Five months ago, my son died.
As I write these words and read them over and over, they are so incomprehensible that they might as well be in a foreign language. I read them over and over again, unable to understand that they relate to me, that they are part of my story. These words belong to a novel, or sad news about a poor family that I will never know, but that I will take a moment to feel sorry for before returning to my life. They can’t be my life. I can’t be the one people look at and silently thank God that my life is not his.
Needless to say, I am nowhere near the pain acceptance stage. I keep going in and out of the land of denial regularly. Part of the challenge is the shocking way my son Isaac died – in the Beirut explosion, one of the largest non-nuclear explosions in history. Everything happened so fast. One minute I was sitting with Isaac eating dinner and singing lullabies, the next I found myself sitting at my in-laws’ house in the suburbs of Perth, as far from Beirut as possible, without him. I know there were many things in between: the explosion, the hospital, the challenge of getting flights out of the country. But everything is blurry. In a matter of seconds, our entire life collapsed around us like a house of cards. What happened was so great and beyond the realm of imagination that my mind cannot calculate that I lived it. When I think of that day and the immediate days that followed, I feel like I am seeing myself in a movie, rather than remembering actual events.
The inability to understand the explosion and the way Isaac died, at two years and three months, means that I cannot understand this new reality either. I feel like an intruder in this world, an observer but not a participant. This life in the Perth suburbs seems surreal and unnatural. It’s like I’ve slipped into a parallel universe and I’m just waiting to get back to the “real” one, the one where Isaac exists and our family is complete. On the occasions when I realize that yes, I’m actually here in the Perth suburbs and this part is real, I wonder if my previous life, and Isaac, were just my imagination. Was life with Isaac just a beautiful dream? Or am I currently in a never ending nightmare that I can’t wake up from?
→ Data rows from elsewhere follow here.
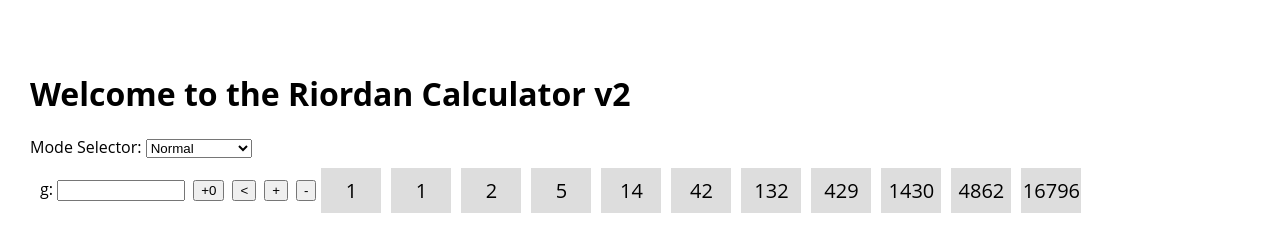
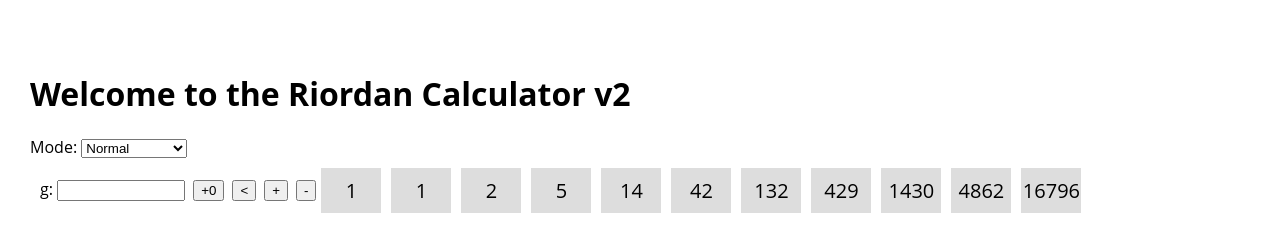
Before and after one commit to jamesshapiro/riordan-calculator-react, a React (Create React App) app: page / in a window 1280 px wide. Shown: the top 226 px of the page. Built offline with nearby package versions, Linux system fonts and the light colour scheme.

Commit message:
'Mode Selector' -> 'Mode'

```diff
--- a/src/components/ModeSelector/ModeSelector.js
+++ b/src/components/ModeSelector/ModeSelector.js
@@ -16,7 +16,7 @@ const modeSelector = (props) => {
 
     return (
         <div className={classes.Input}>
-            <label className={classes.Label}>Mode Selector: </label>
+            <label className={classes.Label}>Mode: </label>
             {selector}
         </div>
     )
```
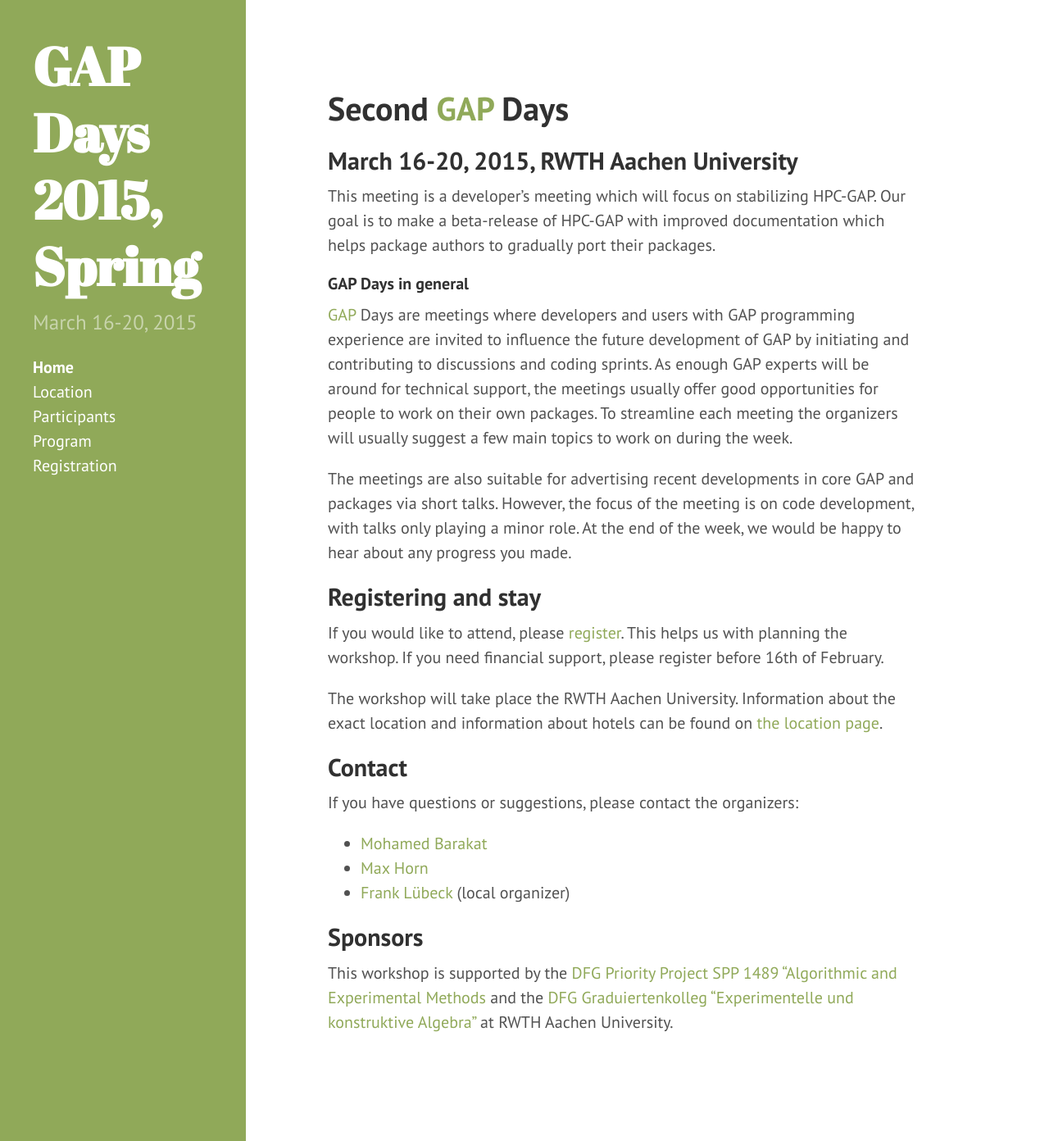
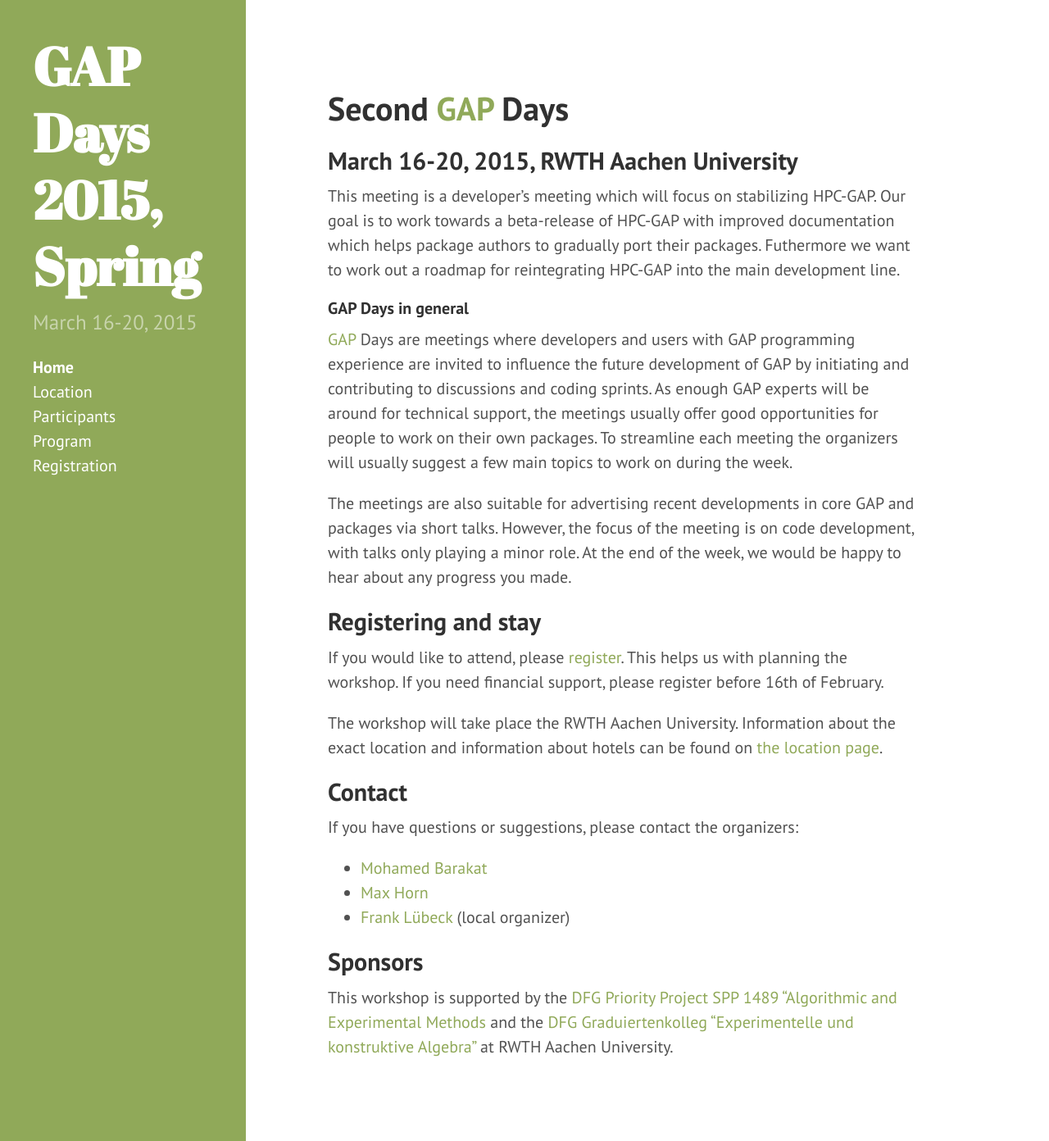
Before and after one commit to gapdays/gapdays2015-spring, a Jekyll site: the page built from index.md, in a window 1280 px wide and 1392 px high. Shown: the whole window at 82% size. Built offline with Jekyll 4.4.1, drawn with Linux system fonts in a browser that asks for light colours; Markdown is read by kramdown in place of the engine named in the settings.

Commit message:
reintegrating HPC-GAP

```diff
--- a/index.md
+++ b/index.md
@@ -7,9 +7,9 @@ title: Home
 ## March 16-20, 2015, RWTH Aachen University
 
 This meeting is a developer's meeting which will focus on stabilizing HPC-GAP.
-Our goal is to make a beta-release of HPC-GAP with improved documentation
+Our goal is to work towards a beta-release of HPC-GAP with improved documentation
 which helps package authors to gradually port their packages.
-
+Futhermore we want to work out a roadmap for reintegrating HPC-GAP into the main development line.
 
 #### GAP Days in general
 
```
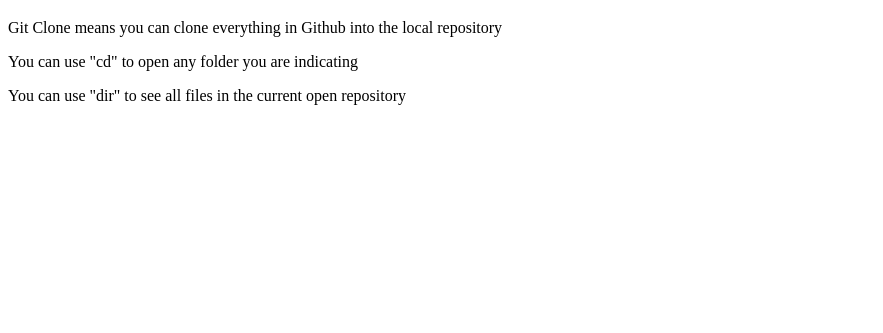
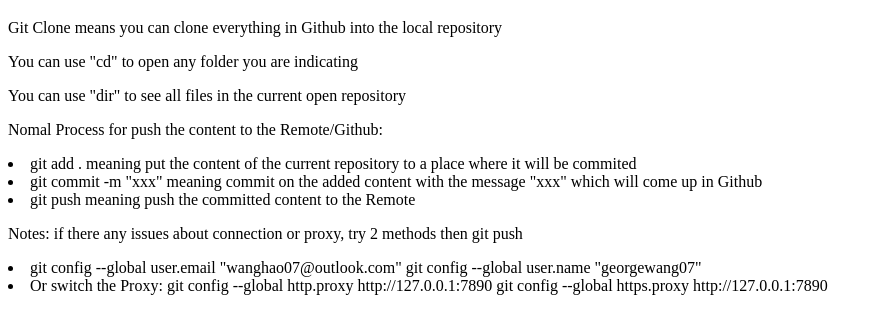
Before and after one commit to georgewang07/coursera-test, a plain HTML site: page Notes/Module1_Notes.html in a window 1280 px wide. Shown: the part 61-394 px from the top of the page, without its empty margins (0-883 px from the left). Drawn offline with Linux system fonts and the light colour scheme.

Commit message:
Update more methods

```diff
--- a/Notes/Module1_Notes.html
+++ b/Notes/Module1_Notes.html
@@ -11,5 +11,12 @@
 <p>Git Clone means you can clone everything in Github into the local repository</p>
 <p>You can use "cd" to open any folder you are indicating</p>
 <p>You can use "dir" to see all files in the current open repository</p>
+<p>Nomal Process for push the content to the Remote/Github:</p>
+<li>git add . meaning put the content of the current repository to a place where it will be commited</li>
+<li>git commit -m "xxx"  meaning commit on the added content with the message "xxx" which will come up in Github</li>
+<li>git push  meaning push the committed content to the Remote</li>
+<p>Notes: if there any issues about connection or proxy, try 2 methods then git push</p>
+<li>git config --global user.email "wanghao07@outlook.com"   git config --global user.name "georgewang07"</li>
+<li>Or switch the Proxy:   git config --global http.proxy http://127.0.0.1:7890   git config --global https.proxy http://127.0.0.1:7890</li>
 </body>
 </html>
```
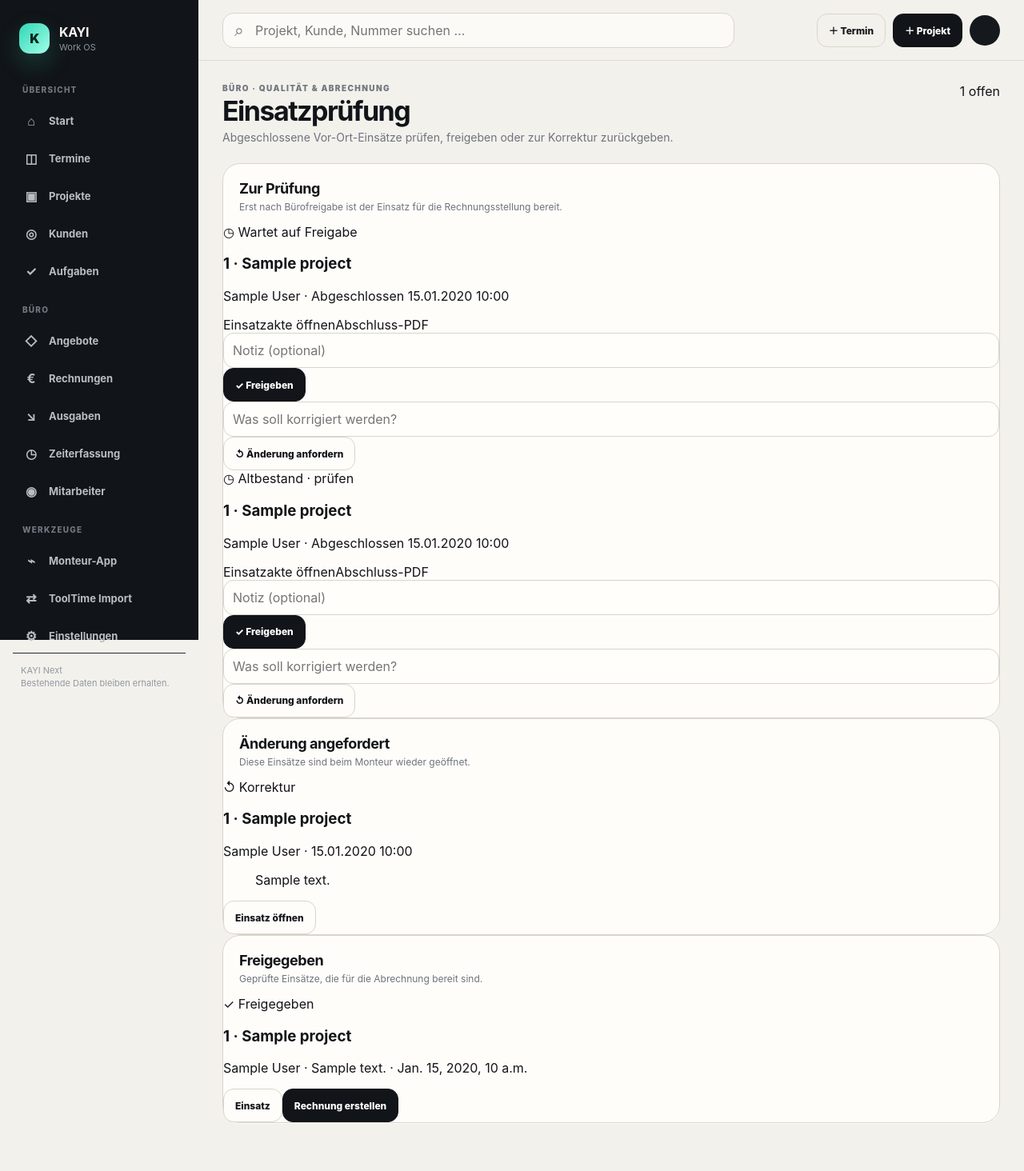
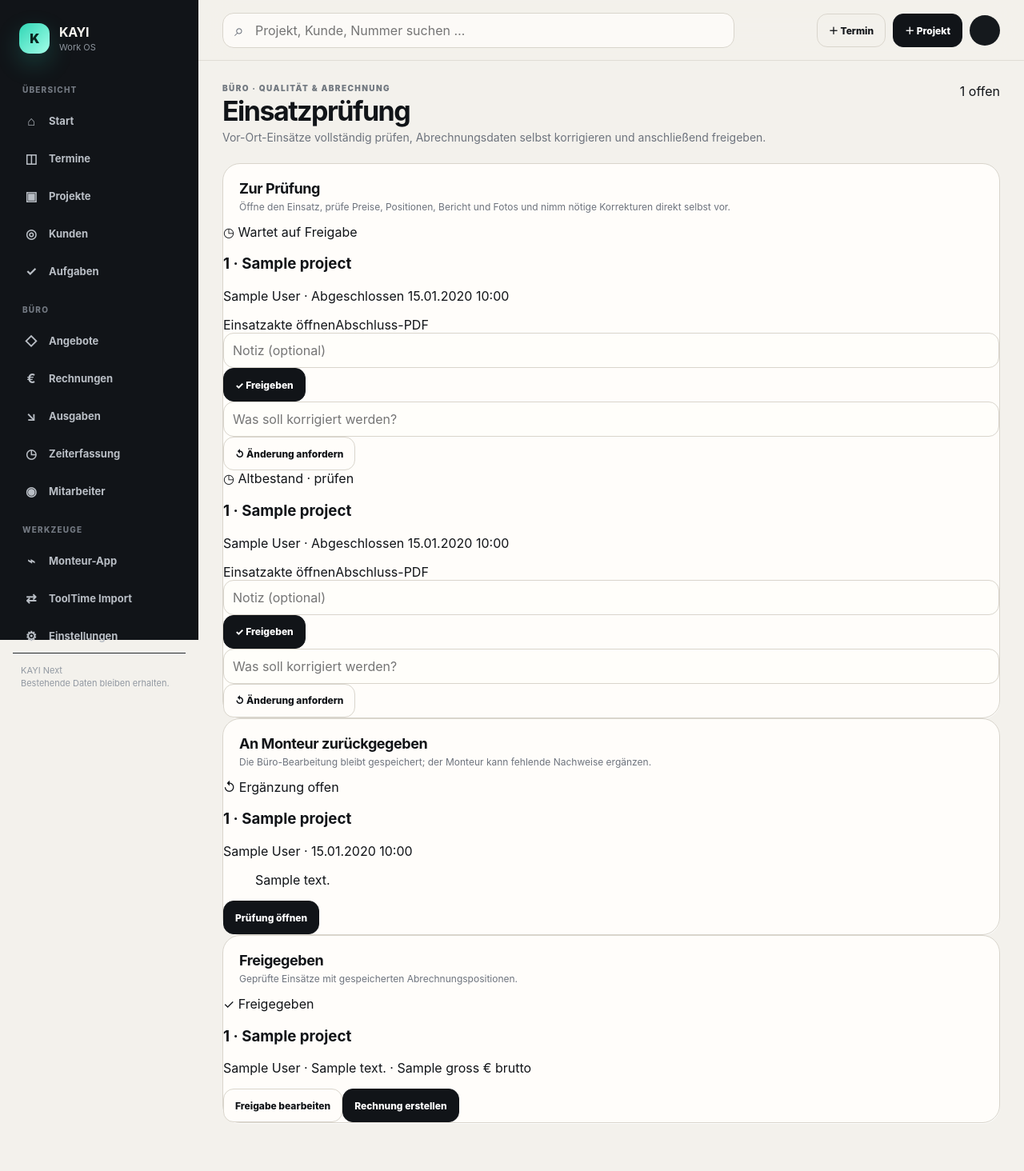
Before and after one commit to hsdarestani/KAYIHAUSTECHNIK, a Django app: template overlays/manager_review/templates/rebuild/review_queue.html in a window 1280 px wide. Shown: the whole page at 80% size. Run offline with Django 3.2, Linux system fonts and the light colour scheme; the template is opened without the code that fills it: most values are stand-ins (such as "Sample title", 1, 10 or a date in 2020).

Commit message:
Make Einsatzprüfung an editable office workflow

```diff
--- a/overlays/manager_review/templates/rebuild/review_queue.html
+++ b/overlays/manager_review/templates/rebuild/review_queue.html
@@ -1,11 +1,11 @@
 {% extends 'rebuild/base.html' %}
-{% block title %}Einsatzprüfung · KAYI{% endblock %}
+{% block title %}Einsatzprüfung · A+Bau{% endblock %}
 {% block content %}
-<div class="nx-pagehead"><div><div class="nx-kicker">Büro · Qualität & Abrechnung</div><h1>Einsatzprüfung</h1><p>Abgeschlossene Vor-Ort-Einsätze prüfen, freigeben oder zur Korrektur zurückgeben.</p></div><div class="nx-actions"><span class="nx-review-count">{{ pending_count }} offen</span></div></div>
+<div class="nx-pagehead"><div><div class="nx-kicker">Büro · Qualität & Abrechnung</div><h1>Einsatzprüfung</h1><p>Vor-Ort-Einsätze vollständig prüfen, Abrechnungsdaten selbst korrigieren und anschließend freigeben.</p></div><div class="nx-actions"><span class="nx-review-count">{{ pending_count }} offen</span></div></div>
 
 {% if pending_reviews or legacy_reviews %}
 <section class="nx-card nx-review-section">
-  <div class="nx-card-head"><div><h2>Zur Prüfung</h2><p>Erst nach Bürofreigabe ist der Einsatz für die Rechnungsstellung bereit.</p></div></div>
+  <div class="nx-card-head"><div><h2>Zur Prüfung</h2><p>Öffne den Einsatz, prüfe Preise, Positionen, Bericht und Fotos und nimm nötige Korrekturen direkt selbst vor.</p></div></div>
   <div class="nx-review-list">
     {% for doc in pending_reviews %}{% include 'rebuild/review_row.html' with doc=doc legacy=False %}{% endfor %}
     {% for doc in legacy_reviews %}{% include 'rebuild/review_row.html' with doc=doc legacy=True %}{% endfor %}
@@ -16,16 +16,16 @@
 {% endif %}
 
 {% if changes_requested %}
-<section class="nx-card nx-review-section"><div class="nx-card-head"><div><h2>Änderung angefordert</h2><p>Diese Einsätze sind beim Monteur wieder geöffnet.</p></div></div><div class="nx-review-list">
+<section class="nx-card nx-review-section"><div class="nx-card-head"><div><h2>An Monteur zurückgegeben</h2><p>Die Büro-Bearbeitung bleibt gespeichert; der Monteur kann fehlende Nachweise ergänzen.</p></div></div><div class="nx-review-list">
 {% for doc in changes_requested %}
-<article class="nx-review-row is-change"><div class="nx-review-main"><div class="nx-review-status">↺ Korrektur</div><h3>{% if doc.project %}{{ doc.project.number }} · {{ doc.project.title }}{% else %}Einsatz #{{ doc.metadata.event_id }}{% endif %}</h3><p>{% if doc.project %}{{ doc.project.customer.display_name }} · {% endif %}{{ doc.created_at|date:'d.m.Y H:i' }}</p><blockquote>{{ doc.metadata.review_note }}</blockquote></div><div class="nx-review-actions"><a class="nx-btn" href="/appointments/{{ doc.metadata.event_id }}/">Einsatz öffnen</a></div></article>
+<article class="nx-review-row is-change"><div class="nx-review-main"><div class="nx-review-status">↺ Ergänzung offen</div><h3>{% if doc.project %}{{ doc.project.number }} · {{ doc.project.title }}{% else %}Einsatz #{{ doc.metadata.event_id }}{% endif %}</h3><p>{% if doc.project %}{{ doc.project.customer.display_name }} · {% endif %}{{ doc.created_at|date:'d.m.Y H:i' }}</p><blockquote>{{ doc.metadata.review_note }}</blockquote></div><div class="nx-review-actions"><a class="nx-btn nx-btn-primary" href="{% url 'field-review-detail' doc.pk %}">Prüfung öffnen</a></div></article>
 {% endfor %}</div></section>
 {% endif %}
 
 {% if approved_reviews %}
-<section class="nx-card nx-review-section"><div class="nx-card-head"><div><h2>Freigegeben</h2><p>Geprüfte Einsätze, die für die Abrechnung bereit sind.</p></div></div><div class="nx-review-list">
+<section class="nx-card nx-review-section"><div class="nx-card-head"><div><h2>Freigegeben</h2><p>Geprüfte Einsätze mit gespeicherten Abrechnungspositionen.</p></div></div><div class="nx-review-list">
 {% for doc in approved_reviews %}
-<article class="nx-review-row is-approved"><div class="nx-review-main"><div class="nx-review-status">✓ Freigegeben</div><h3>{% if doc.project %}{{ doc.project.number }} · {{ doc.project.title }}{% else %}Einsatz #{{ doc.metadata.event_id }}{% endif %}</h3><p>{% if doc.project %}{{ doc.project.customer.display_name }} · {% endif %}{{ doc.metadata.reviewed_by }} · {{ doc.metadata.reviewed_at|default:'' }}</p></div><div class="nx-review-actions"><a class="nx-btn" href="/appointments/{{ doc.metadata.event_id }}/">Einsatz</a>{% if doc.project %}<a class="nx-btn nx-btn-primary" href="{% url 'next-invoice-create' %}?project={{ doc.project.pk }}">Rechnung erstellen</a>{% endif %}</div></article>
+<article class="nx-review-row is-approved"><div class="nx-review-main"><div class="nx-review-status">✓ Freigegeben</div><h3>{% if doc.project %}{{ doc.project.number }} · {{ doc.project.title }}{% else %}Einsatz #{{ doc.metadata.event_id }}{% endif %}</h3><p>{% if doc.project %}{{ doc.project.customer.display_name }} · {% endif %}{{ doc.metadata.reviewed_by }}{% if doc.metadata.billing_review.totals.gross %} · {{ doc.metadata.billing_review.totals.gross }} € brutto{% endif %}</p></div><div class="nx-review-actions"><a class="nx-btn" href="{% url 'field-review-detail' doc.pk %}">Freigabe bearbeiten</a>{% if doc.project %}<a class="nx-btn nx-btn-primary" href="{% url 'next-invoice-create' %}?project={{ doc.project.pk }}&completion={{ doc.pk }}">Rechnung erstellen</a>{% endif %}</div></article>
 {% endfor %}</div></section>
 {% endif %}
 {% endblock %}
```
The contrast between my two existences is so stark, the events that led me to where I am today so surreal, the blow so cruel, that I simply cannot reconcile this new reality with the old one, so in my mind only one must be true. .
The only thing that connects the two realities is the flashbacks I get as I go about my day. A loud sound makes me want to duck to hide, the screams of children playing evoke the screams that filled the corridors with the hospital, and a moment of quiet brings to mind my last image of Isaac’s face, scared and confused. The people around me go to work, attend parties, and spend time with their children. They laugh, cry, and worry about their own problems. Their lives continue as “normal”, unaware of the little things that immediately transport me to that horrible night in Beirut. They live their lives, while I stay frozen.
Time does not interact with pain in the way we expect. Somehow the sun still rises every day. Somehow it still settles. But life as I know it stopped at 6.08pm on August 4, 2021, and that is where part of me remains. The idea that five whole months have passed is as incomprehensible to me as the explosion itself. How have I survived five months without my little one? Before his death, I spent a total of three nights away from Isaac. The first night, when he was eight months old, I was hospitalized with a stomach virus. I remember sitting on that hospital bed at New York University, with the breast pump on because I was still breastfeeding, and crying. Isaac was no more than a mile away, safe at home with his father, and yet it felt like he was a million miles away. The second time was when I was 18 months old and I traveled to Kuwait for two nights for work. I cried all the way to the airport and vowed right then, even before I left the country, that I would never travel for work again unless I could take Isaac with me.
Each of those three nights away from Isaac felt like torture and yet now I’ve gone 156 nights without him and I have my whole life left. How have I spent 156 nights without reading Isaac his bedtime story? 156 nights without him giving me a big bear hug and saying “Bonne nuit, mom”? – 156 nights without sneaking into his room late at night just to check he’s okay? How have I survived 156 nights? I don’t want to move forward, each step forward in time is a step beyond Isaac and our life with him, but going back is impossible. And then I’m stuck. Life moves on around me, but I’m stuck at The.
The horror of what happened to Isaac, the pain I feel, permeates every aspect of my being. It is omnipresent, even suffocating. I live in a permanent state of cognitive dissonance: on the one hand fully aware of what happened, on the other, unable to believe or accept it. Time and space no longer mean the same thing. Grief is not just dealing with the loss of my son, but also facing the fact that our lives have fundamentally changed and, try as we might, time passes without whether we like it or not.
George is Digismak’s reported cum editor with 13 years of experience in Journalism